Sunday session – Oral histories
With an embarrassment of documentary riches on Saturday, we were honoured to receive two very special guests on Sunday morning when Directors Christine and Steve welcomed Bryan and his mother Josephine on site. Steve and Christine have begun the work of gathering oral histories relating to the local area and the working life of the pit. They plan to do this through recorded interviews that seek to capture the memories of family, social and working lives in the valley over the last half century and beyond.
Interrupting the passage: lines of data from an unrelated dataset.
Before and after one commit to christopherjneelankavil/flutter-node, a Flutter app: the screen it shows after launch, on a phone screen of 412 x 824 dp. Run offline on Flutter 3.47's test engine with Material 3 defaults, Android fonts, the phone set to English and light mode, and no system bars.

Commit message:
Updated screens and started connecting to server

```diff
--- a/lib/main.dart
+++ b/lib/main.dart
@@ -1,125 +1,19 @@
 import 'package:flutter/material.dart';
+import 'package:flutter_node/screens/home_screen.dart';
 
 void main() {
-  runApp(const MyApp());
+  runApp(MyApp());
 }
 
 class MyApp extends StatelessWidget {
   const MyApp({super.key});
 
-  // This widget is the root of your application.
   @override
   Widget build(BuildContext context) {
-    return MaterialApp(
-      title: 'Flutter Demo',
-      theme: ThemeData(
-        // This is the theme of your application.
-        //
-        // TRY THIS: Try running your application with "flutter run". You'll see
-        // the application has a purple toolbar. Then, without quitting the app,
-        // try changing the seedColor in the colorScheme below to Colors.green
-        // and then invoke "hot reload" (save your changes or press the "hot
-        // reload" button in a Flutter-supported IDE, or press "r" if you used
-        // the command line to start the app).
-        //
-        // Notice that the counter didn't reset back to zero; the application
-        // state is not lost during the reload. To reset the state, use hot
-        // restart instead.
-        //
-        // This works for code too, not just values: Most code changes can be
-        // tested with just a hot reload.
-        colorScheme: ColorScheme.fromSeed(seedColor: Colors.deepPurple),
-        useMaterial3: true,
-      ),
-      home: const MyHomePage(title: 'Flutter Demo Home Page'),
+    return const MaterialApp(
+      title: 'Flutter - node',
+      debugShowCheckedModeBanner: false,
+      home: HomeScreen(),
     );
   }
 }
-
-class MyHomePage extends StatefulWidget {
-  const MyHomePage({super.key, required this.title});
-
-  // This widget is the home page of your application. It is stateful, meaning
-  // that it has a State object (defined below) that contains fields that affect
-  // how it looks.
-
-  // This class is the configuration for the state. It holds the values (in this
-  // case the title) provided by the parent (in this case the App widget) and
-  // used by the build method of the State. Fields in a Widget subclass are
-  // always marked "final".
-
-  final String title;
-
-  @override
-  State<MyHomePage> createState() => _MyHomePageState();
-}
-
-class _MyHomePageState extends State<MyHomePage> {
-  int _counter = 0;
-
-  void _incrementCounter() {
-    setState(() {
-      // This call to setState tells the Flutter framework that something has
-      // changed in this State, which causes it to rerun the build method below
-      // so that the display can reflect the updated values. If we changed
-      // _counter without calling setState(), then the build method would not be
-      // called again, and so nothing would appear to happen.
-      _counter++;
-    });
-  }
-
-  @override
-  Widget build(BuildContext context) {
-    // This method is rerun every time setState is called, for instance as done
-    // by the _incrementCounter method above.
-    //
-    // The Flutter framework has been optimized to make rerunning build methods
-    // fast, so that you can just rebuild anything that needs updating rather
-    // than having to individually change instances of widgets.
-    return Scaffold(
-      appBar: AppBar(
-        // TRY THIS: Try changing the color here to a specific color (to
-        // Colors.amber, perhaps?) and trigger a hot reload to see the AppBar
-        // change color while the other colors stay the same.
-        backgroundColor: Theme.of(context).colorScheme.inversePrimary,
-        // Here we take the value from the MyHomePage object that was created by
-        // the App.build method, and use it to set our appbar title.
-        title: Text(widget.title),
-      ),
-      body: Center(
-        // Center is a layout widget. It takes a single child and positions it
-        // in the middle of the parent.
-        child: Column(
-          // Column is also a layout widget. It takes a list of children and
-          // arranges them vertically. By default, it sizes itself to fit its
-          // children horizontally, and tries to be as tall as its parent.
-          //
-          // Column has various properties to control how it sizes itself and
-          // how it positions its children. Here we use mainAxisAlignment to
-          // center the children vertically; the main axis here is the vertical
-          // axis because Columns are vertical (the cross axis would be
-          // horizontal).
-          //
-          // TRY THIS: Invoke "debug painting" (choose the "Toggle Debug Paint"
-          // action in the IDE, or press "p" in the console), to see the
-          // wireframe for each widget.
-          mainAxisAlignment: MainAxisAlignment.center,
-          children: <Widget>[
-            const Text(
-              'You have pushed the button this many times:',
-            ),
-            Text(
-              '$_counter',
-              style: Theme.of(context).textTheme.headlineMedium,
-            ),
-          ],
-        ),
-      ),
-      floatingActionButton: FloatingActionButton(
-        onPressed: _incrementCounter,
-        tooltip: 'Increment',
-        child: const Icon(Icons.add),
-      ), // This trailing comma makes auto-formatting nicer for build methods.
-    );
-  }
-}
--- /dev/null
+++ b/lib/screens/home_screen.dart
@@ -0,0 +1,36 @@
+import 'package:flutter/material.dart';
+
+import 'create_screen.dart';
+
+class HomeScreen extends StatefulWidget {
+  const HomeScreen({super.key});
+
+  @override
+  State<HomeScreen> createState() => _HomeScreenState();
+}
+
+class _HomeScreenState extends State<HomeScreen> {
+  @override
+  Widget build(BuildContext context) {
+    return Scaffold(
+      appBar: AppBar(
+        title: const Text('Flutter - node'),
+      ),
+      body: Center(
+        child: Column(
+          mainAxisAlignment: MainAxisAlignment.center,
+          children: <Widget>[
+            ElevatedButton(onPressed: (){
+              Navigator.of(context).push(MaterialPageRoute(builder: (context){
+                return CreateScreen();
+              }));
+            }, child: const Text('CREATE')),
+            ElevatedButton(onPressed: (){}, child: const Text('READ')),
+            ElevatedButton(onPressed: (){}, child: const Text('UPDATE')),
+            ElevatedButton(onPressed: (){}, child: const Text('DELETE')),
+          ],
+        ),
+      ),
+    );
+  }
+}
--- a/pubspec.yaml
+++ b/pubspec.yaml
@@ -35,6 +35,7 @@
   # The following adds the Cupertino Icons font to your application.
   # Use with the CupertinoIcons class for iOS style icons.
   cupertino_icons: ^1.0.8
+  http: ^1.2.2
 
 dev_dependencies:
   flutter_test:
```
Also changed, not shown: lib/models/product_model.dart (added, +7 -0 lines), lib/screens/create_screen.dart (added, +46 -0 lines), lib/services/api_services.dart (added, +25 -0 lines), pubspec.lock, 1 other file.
Our visitors brought with them unique insights into life in Elsecar in the twentieth century. They are a family with very strong connections to Elsecar, its pits and park. Bryan grew up in the shadow of the Newcomen Engine and Josephine shared her memories of Elsecar. Bryan kindly showed us a momento of a tragic yet remarkable event at Hemingfield Colliery in December 1940 – one of several events which we hope to document more fully, and bring to a wider audience in the near future. We are extremely grateful.
Sharing stories of the past goes hand-in-hand with discussions on the future possibilities of the site, and today’s conversations were no different, with animated exchanges on how the Friends might be able to take forward their plans to bring the site back to life, and ensure it continues to be used for the benefit of the local community. We look forward to keeping in touch with our friends and supporters.